───── RECORDS SUPPLIED ─────

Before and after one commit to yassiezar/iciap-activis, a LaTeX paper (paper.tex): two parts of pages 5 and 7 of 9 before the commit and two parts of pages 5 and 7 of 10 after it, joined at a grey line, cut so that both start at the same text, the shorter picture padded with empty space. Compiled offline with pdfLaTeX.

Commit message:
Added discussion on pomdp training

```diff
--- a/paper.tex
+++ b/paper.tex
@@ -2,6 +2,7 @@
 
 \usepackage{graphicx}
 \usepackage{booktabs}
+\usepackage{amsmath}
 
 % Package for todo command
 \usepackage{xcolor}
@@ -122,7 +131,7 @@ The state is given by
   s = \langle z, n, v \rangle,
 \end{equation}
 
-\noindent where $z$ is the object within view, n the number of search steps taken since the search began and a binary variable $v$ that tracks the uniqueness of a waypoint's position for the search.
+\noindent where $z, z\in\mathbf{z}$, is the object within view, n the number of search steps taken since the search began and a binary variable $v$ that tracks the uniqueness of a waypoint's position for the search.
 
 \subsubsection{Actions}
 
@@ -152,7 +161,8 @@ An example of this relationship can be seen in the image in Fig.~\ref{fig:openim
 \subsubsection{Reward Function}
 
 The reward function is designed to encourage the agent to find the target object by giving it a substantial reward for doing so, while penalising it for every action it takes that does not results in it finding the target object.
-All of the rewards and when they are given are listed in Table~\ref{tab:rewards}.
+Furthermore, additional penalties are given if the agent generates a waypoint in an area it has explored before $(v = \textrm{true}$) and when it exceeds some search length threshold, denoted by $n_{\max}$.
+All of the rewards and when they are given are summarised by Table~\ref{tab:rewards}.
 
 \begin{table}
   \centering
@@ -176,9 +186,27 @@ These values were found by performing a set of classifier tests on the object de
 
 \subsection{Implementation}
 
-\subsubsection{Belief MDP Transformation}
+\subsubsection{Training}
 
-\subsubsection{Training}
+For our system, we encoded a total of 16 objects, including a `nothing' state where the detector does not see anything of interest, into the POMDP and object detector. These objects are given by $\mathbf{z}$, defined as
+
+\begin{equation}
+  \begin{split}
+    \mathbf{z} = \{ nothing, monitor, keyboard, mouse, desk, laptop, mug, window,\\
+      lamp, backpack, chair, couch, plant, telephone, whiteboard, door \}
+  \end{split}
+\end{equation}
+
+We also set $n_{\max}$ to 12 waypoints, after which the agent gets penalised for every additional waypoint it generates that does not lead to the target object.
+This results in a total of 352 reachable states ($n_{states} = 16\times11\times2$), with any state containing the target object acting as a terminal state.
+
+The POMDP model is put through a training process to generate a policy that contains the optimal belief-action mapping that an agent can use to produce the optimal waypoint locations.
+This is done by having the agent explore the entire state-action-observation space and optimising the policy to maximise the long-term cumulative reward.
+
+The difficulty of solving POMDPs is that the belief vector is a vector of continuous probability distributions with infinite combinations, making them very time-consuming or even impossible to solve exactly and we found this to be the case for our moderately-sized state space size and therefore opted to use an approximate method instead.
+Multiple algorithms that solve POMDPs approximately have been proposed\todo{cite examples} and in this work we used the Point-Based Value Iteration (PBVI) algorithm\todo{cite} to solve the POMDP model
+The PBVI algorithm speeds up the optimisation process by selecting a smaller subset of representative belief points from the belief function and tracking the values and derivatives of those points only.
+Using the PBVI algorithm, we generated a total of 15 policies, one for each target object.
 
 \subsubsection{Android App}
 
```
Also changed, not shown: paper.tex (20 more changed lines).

─────

### WORK TO COMPLETE
Every line that contains "target" should be copied out of the data.

### RESULT OF THE EXERCISE
 The reward function is designed to encourage the agent to find the target object by giving it a substantial reward for doing so, while penalising it for every action it takes that does not results in it finding the target object.
+We also set $n_{\max}$ to 12 waypoints, after which the agent gets penalised for every additional waypoint it generates that does not lead to the target object.
+This results in a total of 352 reachable states ($n_{states} = 16\times11\times2$), with any state containing the target object acting as a terminal state.
+Using the PBVI algorithm, we generated a total of 15 policies, one for each target object.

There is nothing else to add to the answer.